How are we all doing now that summer is slowly on the way out?
The main things I’m pumped for are the latest releases from Romuald Valot. Originally from Burgundy, in a rare turn of events Romuald decided to ditch this famed region for the neighbouring Beaujolais. Not often do you see people leave Burgundy but he was sick of the chemicals and crafty tricks in the cellar and wanted to create his own honest wines. So he uprooted and now works from his cottage way high up in the western hills above Beaujeu.
First up, the Beaujolais Villages punches well above its weight. These vines are doing their thing at some of the highest altitudes in the region and this means there is a real freshness despite an incredibly hot vintage. An honest, rustic and pure example of the Beaujolais and this would make an excellent starting point for those new to the region. Would also be incredible on the table with some of the hearty cuisine from nearby Lyon.
Ni Cru Ni Cuit is a step-up and made from older vines from the more prestigious areas of Brouilly and Côte de Brouilly. Glistening ruby in appearance, after the initial reduction blows off, we get a truly elegant number with all the hallmark brambly fruits one expects from these Crus.
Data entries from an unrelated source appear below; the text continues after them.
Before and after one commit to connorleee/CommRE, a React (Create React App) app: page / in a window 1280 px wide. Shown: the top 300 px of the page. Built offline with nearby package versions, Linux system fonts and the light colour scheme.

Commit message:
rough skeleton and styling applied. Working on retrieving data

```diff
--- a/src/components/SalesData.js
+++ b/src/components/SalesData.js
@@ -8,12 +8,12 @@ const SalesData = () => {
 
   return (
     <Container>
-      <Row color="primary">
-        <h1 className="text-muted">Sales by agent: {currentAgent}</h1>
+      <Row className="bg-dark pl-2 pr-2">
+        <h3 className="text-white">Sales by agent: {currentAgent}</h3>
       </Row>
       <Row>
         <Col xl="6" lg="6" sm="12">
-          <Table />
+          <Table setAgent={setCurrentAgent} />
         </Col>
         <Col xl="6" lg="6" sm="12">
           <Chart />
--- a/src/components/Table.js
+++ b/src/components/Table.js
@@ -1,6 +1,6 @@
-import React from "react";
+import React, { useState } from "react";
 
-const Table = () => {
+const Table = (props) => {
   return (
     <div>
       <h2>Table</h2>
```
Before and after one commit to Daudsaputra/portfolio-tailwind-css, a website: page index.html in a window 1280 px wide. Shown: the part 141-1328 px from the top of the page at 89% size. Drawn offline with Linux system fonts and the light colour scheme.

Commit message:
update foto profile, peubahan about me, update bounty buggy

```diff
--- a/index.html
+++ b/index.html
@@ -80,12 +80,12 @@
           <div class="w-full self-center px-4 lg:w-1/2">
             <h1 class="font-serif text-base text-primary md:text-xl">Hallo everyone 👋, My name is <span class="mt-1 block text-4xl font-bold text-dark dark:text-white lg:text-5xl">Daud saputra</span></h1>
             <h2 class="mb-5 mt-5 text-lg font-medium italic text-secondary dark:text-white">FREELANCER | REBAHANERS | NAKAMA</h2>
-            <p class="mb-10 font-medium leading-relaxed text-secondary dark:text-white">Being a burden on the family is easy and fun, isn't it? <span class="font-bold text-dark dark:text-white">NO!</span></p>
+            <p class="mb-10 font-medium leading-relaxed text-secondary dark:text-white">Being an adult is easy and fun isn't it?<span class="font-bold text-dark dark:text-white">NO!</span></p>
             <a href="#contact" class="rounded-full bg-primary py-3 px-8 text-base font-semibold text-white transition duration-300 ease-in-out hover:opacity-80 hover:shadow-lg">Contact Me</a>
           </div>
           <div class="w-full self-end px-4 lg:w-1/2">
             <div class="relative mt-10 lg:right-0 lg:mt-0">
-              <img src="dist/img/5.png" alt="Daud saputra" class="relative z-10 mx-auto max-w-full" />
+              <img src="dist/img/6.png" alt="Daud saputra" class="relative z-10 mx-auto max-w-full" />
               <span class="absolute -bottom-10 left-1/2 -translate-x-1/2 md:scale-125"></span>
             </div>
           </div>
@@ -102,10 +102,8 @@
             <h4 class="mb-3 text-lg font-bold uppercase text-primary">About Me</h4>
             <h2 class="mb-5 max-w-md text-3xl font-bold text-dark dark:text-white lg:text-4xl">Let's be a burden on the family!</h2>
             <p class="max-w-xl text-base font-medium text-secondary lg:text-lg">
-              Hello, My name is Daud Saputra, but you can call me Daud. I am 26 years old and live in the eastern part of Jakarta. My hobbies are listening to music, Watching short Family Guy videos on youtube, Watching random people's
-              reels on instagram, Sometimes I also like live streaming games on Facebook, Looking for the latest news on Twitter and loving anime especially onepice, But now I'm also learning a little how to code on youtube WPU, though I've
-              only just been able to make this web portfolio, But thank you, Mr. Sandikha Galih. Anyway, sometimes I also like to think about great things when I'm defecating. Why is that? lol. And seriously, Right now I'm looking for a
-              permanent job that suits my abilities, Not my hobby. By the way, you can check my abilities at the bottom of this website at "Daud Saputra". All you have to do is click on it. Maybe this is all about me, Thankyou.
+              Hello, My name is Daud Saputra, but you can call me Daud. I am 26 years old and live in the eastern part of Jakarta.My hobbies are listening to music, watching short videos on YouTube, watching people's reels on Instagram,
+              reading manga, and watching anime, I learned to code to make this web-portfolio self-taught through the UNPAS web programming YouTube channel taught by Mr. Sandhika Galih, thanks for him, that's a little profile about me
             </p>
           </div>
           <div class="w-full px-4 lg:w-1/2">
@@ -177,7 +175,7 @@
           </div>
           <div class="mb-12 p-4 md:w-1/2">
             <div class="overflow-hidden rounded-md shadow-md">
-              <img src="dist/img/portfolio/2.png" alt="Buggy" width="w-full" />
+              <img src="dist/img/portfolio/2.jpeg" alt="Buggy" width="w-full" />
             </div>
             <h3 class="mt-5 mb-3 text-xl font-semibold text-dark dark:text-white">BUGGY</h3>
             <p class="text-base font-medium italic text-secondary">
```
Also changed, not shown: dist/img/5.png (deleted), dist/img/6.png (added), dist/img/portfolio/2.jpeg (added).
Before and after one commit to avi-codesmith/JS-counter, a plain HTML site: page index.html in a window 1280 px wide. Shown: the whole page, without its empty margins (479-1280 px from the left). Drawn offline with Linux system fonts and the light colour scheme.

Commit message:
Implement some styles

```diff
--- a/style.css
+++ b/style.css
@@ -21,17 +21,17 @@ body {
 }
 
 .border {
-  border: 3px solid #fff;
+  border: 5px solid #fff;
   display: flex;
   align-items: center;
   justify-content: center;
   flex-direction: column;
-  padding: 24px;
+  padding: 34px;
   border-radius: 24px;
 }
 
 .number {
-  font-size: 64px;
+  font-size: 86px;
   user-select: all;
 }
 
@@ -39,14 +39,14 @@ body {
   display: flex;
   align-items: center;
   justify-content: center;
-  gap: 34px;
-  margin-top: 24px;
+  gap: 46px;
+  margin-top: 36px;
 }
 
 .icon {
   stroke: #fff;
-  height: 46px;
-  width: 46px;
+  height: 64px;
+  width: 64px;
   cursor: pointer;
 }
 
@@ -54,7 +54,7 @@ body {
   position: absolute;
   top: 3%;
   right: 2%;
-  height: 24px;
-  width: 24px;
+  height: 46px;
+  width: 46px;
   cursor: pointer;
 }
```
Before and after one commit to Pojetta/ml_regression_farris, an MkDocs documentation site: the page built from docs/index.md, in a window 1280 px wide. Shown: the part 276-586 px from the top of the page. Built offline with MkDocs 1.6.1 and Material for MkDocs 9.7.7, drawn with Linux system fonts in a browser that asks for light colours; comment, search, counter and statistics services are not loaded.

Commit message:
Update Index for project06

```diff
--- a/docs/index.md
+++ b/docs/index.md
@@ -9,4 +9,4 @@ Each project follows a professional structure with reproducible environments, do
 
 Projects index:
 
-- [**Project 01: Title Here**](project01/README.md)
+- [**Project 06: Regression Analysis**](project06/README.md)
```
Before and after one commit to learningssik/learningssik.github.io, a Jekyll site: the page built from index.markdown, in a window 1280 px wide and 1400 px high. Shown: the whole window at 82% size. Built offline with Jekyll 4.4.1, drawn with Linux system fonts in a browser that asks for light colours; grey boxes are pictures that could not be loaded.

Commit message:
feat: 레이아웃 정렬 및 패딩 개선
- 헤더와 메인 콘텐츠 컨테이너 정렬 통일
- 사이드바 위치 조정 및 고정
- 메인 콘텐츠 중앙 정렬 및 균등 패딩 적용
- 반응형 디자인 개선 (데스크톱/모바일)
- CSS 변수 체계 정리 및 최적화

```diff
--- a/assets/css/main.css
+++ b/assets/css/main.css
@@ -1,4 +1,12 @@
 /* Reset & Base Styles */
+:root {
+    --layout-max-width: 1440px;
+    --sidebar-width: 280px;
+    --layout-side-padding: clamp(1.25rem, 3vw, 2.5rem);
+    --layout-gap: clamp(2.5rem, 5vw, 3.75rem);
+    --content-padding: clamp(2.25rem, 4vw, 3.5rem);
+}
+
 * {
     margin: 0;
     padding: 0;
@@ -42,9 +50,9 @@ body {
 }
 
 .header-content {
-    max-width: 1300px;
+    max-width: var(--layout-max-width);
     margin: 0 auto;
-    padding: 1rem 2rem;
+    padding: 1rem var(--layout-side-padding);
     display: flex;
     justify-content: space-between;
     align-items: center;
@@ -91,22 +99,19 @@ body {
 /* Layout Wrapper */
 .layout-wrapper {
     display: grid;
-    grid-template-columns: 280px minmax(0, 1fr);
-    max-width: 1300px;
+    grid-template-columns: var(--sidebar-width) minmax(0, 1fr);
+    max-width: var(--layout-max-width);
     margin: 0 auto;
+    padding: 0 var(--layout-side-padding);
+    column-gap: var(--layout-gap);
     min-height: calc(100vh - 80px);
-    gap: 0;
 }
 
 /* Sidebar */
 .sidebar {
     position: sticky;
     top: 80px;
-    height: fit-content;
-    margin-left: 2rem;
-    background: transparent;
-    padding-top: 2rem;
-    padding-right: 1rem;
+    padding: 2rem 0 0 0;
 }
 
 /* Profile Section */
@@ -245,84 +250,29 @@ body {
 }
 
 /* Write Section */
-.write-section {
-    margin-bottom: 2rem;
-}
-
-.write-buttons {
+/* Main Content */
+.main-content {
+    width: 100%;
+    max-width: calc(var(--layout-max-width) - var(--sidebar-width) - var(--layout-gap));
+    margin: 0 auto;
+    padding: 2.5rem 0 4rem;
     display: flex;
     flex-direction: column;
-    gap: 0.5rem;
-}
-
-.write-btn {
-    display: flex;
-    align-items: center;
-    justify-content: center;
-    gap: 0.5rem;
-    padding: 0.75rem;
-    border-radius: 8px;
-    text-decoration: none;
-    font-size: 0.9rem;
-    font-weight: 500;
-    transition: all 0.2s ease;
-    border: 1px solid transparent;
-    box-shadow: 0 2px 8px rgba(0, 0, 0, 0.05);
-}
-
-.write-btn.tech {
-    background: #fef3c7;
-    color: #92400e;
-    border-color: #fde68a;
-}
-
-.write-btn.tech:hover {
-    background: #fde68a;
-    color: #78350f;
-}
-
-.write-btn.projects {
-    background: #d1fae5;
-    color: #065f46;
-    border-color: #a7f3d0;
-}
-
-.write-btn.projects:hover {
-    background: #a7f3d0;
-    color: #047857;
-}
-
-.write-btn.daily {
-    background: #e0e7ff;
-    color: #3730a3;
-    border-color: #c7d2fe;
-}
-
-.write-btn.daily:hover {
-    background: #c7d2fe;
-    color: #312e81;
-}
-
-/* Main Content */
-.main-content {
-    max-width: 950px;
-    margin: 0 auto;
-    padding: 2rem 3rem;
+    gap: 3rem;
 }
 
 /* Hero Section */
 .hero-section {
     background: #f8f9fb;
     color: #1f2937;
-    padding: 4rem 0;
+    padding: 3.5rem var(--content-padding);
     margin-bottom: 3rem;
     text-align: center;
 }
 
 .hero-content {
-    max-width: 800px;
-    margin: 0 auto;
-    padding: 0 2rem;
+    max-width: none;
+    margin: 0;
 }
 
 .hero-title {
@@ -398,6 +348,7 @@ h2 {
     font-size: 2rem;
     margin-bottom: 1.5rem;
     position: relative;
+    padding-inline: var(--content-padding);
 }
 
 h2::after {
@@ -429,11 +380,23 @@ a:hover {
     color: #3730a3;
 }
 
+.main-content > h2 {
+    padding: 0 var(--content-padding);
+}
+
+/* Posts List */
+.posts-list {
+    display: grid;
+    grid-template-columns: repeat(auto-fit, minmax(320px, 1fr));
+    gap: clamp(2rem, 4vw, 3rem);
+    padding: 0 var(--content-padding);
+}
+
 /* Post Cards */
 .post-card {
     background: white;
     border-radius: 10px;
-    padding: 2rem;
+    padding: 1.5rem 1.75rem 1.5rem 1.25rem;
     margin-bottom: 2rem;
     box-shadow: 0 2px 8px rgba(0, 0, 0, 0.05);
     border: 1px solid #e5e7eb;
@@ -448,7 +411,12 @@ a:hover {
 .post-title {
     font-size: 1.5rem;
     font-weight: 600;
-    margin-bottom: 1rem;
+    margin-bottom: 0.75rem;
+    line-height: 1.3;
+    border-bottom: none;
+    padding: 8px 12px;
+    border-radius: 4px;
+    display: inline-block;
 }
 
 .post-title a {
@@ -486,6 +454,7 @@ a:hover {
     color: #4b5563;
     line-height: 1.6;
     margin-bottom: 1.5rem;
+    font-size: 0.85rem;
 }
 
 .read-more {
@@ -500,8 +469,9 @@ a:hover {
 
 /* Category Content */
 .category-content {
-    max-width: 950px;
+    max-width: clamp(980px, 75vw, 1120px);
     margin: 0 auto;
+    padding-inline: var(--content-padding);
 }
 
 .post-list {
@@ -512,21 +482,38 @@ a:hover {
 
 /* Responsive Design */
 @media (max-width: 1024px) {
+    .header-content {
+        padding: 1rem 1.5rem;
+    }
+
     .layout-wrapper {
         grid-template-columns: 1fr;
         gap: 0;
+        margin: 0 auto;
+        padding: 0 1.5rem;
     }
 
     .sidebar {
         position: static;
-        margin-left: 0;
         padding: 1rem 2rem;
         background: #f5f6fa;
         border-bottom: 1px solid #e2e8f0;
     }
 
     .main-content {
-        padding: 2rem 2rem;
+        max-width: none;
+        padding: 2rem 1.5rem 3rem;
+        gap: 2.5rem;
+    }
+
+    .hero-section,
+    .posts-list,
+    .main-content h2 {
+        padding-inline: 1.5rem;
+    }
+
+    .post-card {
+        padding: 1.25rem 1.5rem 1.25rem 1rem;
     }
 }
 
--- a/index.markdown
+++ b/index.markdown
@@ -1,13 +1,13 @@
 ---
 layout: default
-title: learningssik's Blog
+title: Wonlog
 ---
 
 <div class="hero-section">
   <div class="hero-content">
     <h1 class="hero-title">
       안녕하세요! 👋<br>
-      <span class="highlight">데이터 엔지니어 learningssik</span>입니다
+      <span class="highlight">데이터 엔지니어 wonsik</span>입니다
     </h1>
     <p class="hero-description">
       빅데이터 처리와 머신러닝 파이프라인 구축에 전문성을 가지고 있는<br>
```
The fruit is kept in check by a stony minerality which seems to underpin all of the Valot wines. Class act.
Next up, we’re back in Burgundy as Romuald couldn’t fully abandon his roots. Who can blame him? Good Pinot is hard to beat. Cuvee 21550 comes from an exceptional plot that Valot hunted out back on his home turf. A one-hectare parcel of vines up to eighty years old planted over clay and limestone in the Côte de Beaune’s, Ladoix. Featherweight on the palate, light in appearance but full-on flavour. Wild strawberries, roses and that rocky quality creeps up again. One of the purest expressions of red Burgundy I’ve tried and could well be my favourite too. Absolute steal this.
Finally, were back in the Beaujolais. However, now with something a little atypical, Anonyme . Beaujolais Blanc is fairly niche in and of itself and this is a first for me as I’ve not seen one with extended time on skins, yet here we have it. Old-vine Chardonnay planted 500 meters above sea level is given a two-week soak on those skins before being sent off for a year-long snooze. This is hazy and heady. Apricots and quince on the nose whilst the palate reveals an array of spice and pithy tannin to help temper out the riot of fruit on display. Highly unique, highly drinkable!
As with all good things, these won’t be around for very long so I’d get a move on if was you...
That’s enough wine chat from me. Take it easy!